For those of you don’t already know me, my name is Eric Reisman. On Feb. 16, 2019 I was elected to serve as President of MHA. After a couple of years away, it feels good to be back in the mix of things.
As humanists, we believe in living life to the fullest! We want to leave this planet better than we found it because we each have only one turn on the big blue ball called Earth.
But what does that look like? How do we spend our days as humanists? How do we contribute to our communities in ways that made a difference?
Last night, close to 1,500 Mississippians didn’t have a place to call home. Some stayed in shelters while others struggled to find a spot to rest in a park or on the streets. Still others likely stayed up all night, afraid to close their eyes underneath the dark sky.
Many are adults on their own, attempting to figure out how to survive. Others are families working to stay together during terrible circumstances. Then, there are unaccompanied children, trying to navigate a harsh reality as they move closer to adulthood.
Since I am not running for re-election to the MHA Board of Directors this year, my service on the MHA board comes to a close on February 16.
I am privileged to have been able to serve the MHA membership for the last four years, and I believe we have put together a strong foundation for continued success as we grow our membership and do good without any god here in Mississippi. We continue to show Mississippi that we believe in good!
When John Lennon told us to imagine a world with no religion, those of us in the United States tried really hard, but it seemed pretty impossible. After all, religion is everywhere here. It’s even on our money.
Fortunately, the people in the UK are no longer imagining this mystical world. They’re living in it, according to a HuffPost/Survation poll of 2,004 Brits. It turns out that Britons are a lot less religious than Americans, and they don’t think you have to be Christian to be moral.
The MHA Annual Membership Meeting will be on Feb. 16 in Jackson, MS, and it’s going to be an exciting one. We have five people running for three positions, so your vote matters.
As we get closer to the election, we will send you more information about the candidates and give you the chance to vote via email. You can also vote in person at our membership meeting.
More than half of the residents in 11 Southern states believe the United States was founded as an explicitly Christian nation, according to the Winthrop Poll Southern Focus Survey. This doesn’t come as a surprise to anyone who lives in the Bible Belt. You probably don’t have to think back too far to remember the last time someone made that claim.
While humanists aren’t surprised by the results of the poll, religious southerners might be shocked by the truth.
Many of the founding fathers were so skeptical about religion they would have a hard time getting elected today.
Don’t let the warm air fool you. December is in full swing and it’s almost time for Christmas. You likely celebrate in some way or another each year, but how much do you really know about Christmas?

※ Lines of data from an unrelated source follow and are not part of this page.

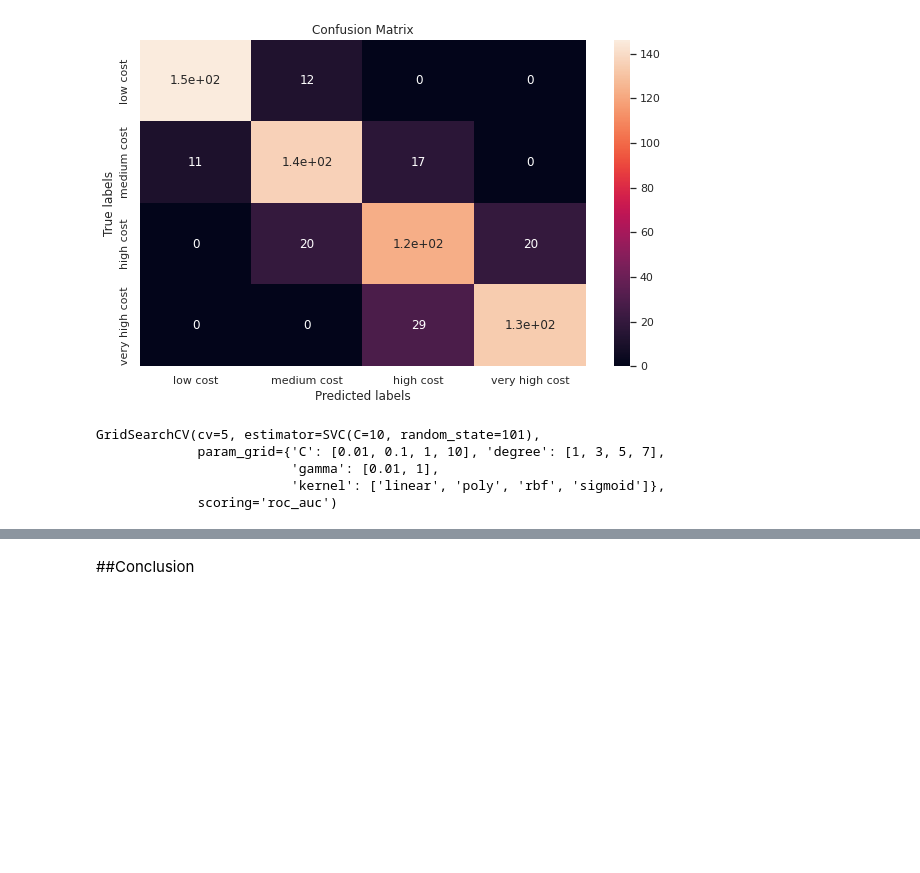
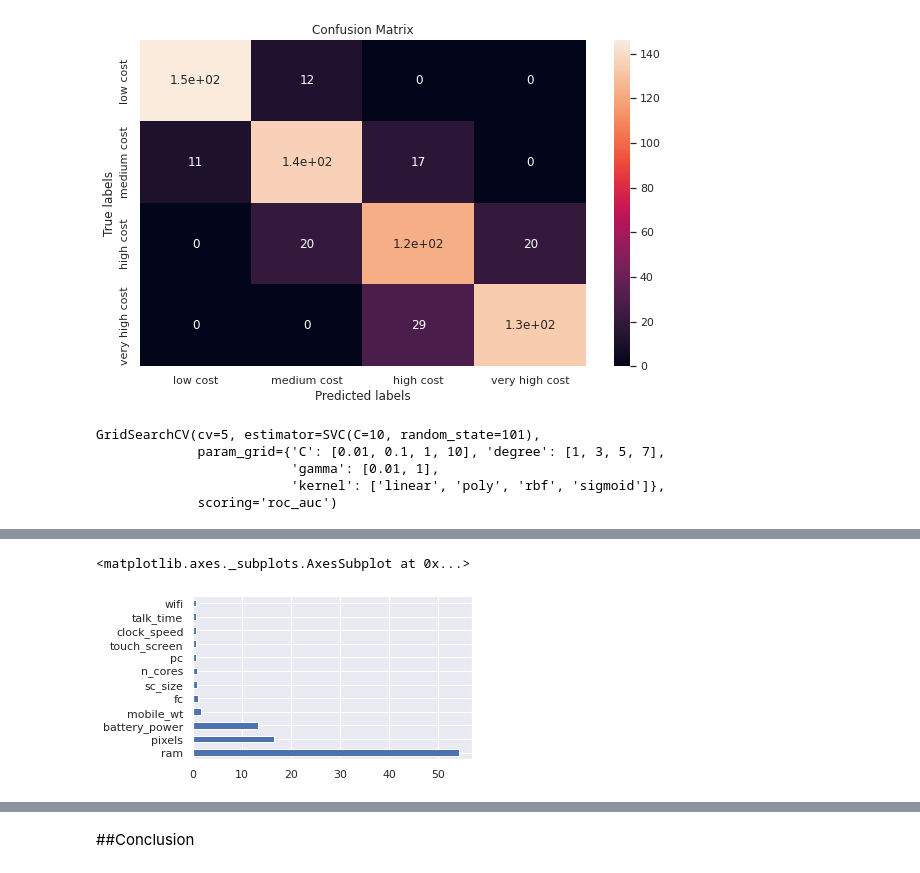
Before and after one commit to SujitbMusale/Mobile-Price-Range-Prediction-classification, a Jupyter notebook: Mobile_Price_Range_Prediction.ipynb, the cells around one changed output, grey strips where cells are left out. Cells and saved outputs as stored; diff of their text form; code cells hidden in the pictures; blank space fills up the shorter version.

```diff
--- a/Mobile_Price_Range_Prediction.ipynb
+++ b/Mobile_Price_Range_Prediction.ipynb
@@ -1251,3 +1266,9 @@ plt.show()
+# %%
+plt.figure(figsize=(5,3))
+pd.Series(abs(svc_optimal.coef_[0])+abs(svc_optimal.coef_[1])+abs(svc_optimal.coef_[2])+abs(svc_optimal.coef_[3]), index=X.columns).nlargest(12).plot(kind='barh')
+# %% [output]
+<matplotlib.axes._subplots.AxesSubplot at 0x...>
+[figure, added]
 # %%
 # Calculate roc_auc score on train set
 pred_prob = svc_optimal.predict_proba(X_test)
```
Also changed, not shown: parts of 13 cells of this notebook.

Check out some little-known facts about this December tradition, and feel free to use them the next time someone accuses you of engaging in a “war on Christmas.”
It has been a big year for the MHA. Jim Helton of American Atheists spoke to our group in July, and we have solidified our presence in Hattiesburg. We aren’t stopping there, either. Next week, the MHA is making its first trip to Starkville, where we will host a lunch.
Offering events and expanding to new places is expensive. With your help, the MHA can continue to grow.
Last month, the MHA became aware that Governor Phil Bryant created a video endorsing the PULSE movement. The organization is coming to Mississippi in April 2019, and Governor Bryant used his position as a public official to endorse the event. This is a clear violation of the separation of church and state, and the MHA took immediate action.
As a humanist group in Mississippi, we get a lot of commentary from Christian folks, mainly telling us we are of Satan, we need Jesus, to shut up, to move. In reading such comments, we can tell that these people, and the public in general, has little to no understanding of humanism and what it entails.
Did you ever hear about Logan, a tall teen from Holly Springs, North Carolina? The 17-year old is 6’7”, and as you can imagine, his height became quite the conversation starter. People constantly asked the kid about his height, and after a while, he got tired of answering the same questions over and over again.
Guess what he did? He had a business card made up with all the answers to the most common questions.